▸ Exercise objective
Search term "text": please copy every line of the records below that contains it.

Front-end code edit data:
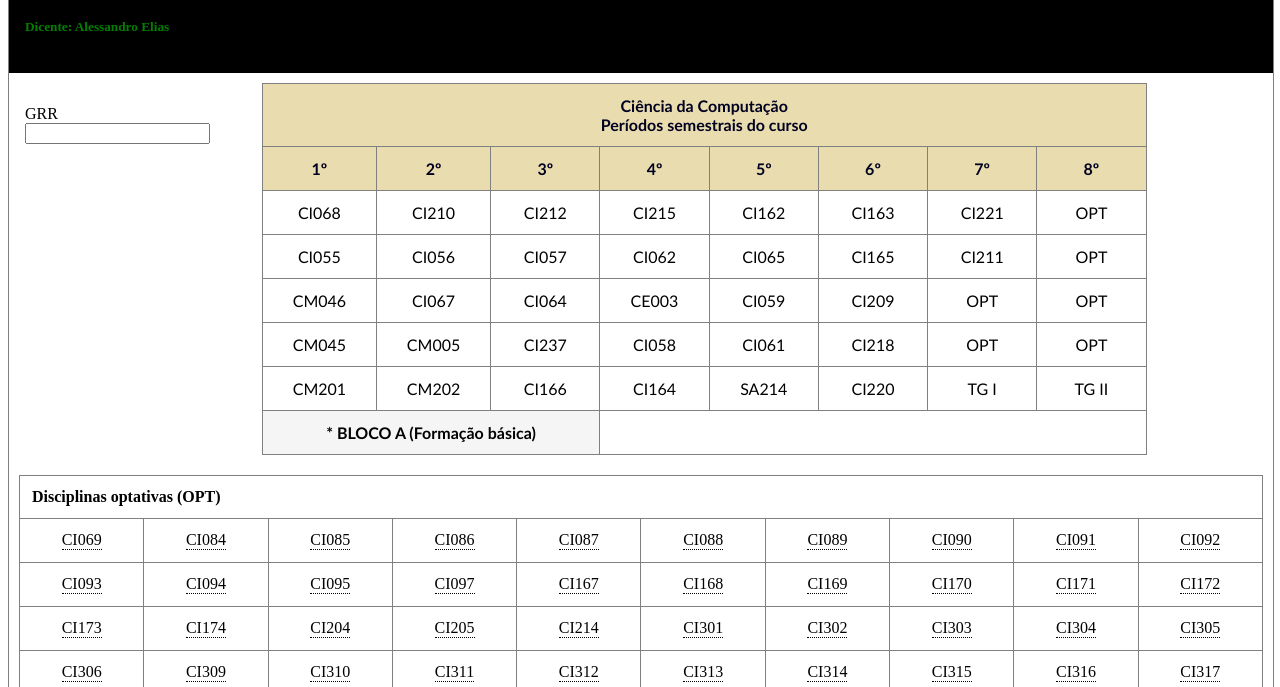
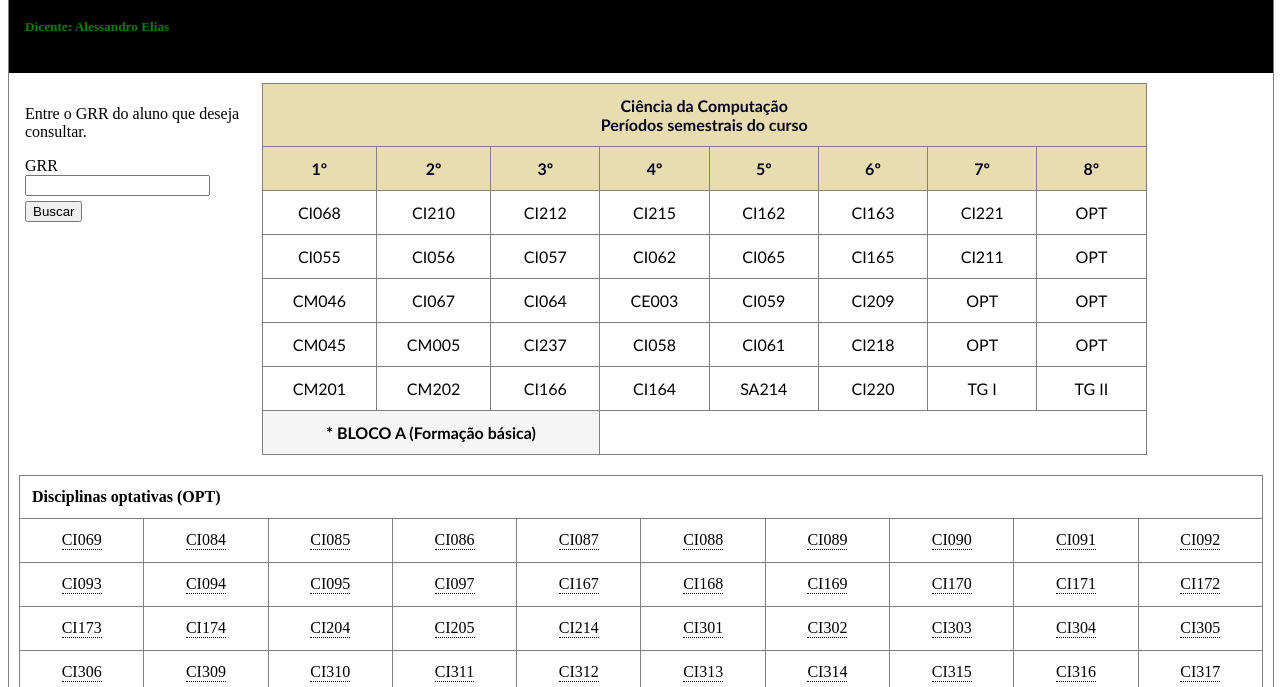
Before and after one commit to alessandro11/visualizeitor, a plain HTML site: page index.html in a window 1280 px wide. Shown: the part 113-800 px from the top of the page. Drawn offline with Linux system fonts and the light colour scheme.

Commit message:
Add source script and id for input.

```diff
--- a/index.html
+++ b/index.html
@@ -19,9 +19,11 @@
       <div id="main">
 		<div class="menu-left">
 		  <nav>
+			<p>Entre o GRR do aluno que deseja consultar.</p>
 			<ul>
 			  <li>GRR</li>
-			  <li><input type="text"></input></li>
+			  <li><input id="txt_grr" type="text"></input></li>
+			  <li><input id="btn_search" type="submit" value="Buscar" style="margin-top:5px"></li>
 			</ul>
 		  </nav>
 		</div>
@@ -433,6 +435,8 @@
 			</table>
 		  </div>
 		</div>
-    </div><footer>Copyright &copy; Alessandro Elias</footer>
+      </div><footer>Copyright &copy; Alessandro Elias</footer>
+
+	  <script type="text/javascript" src="xmlparser.js"></script>
 </body>
 </html>
```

▸ Solution to this exercise
-			  <li><input type="text"></input></li>
+			  <li><input id="txt_grr" type="text"></input></li>
+	  <script type="text/javascript" src="xmlparser.js"></script>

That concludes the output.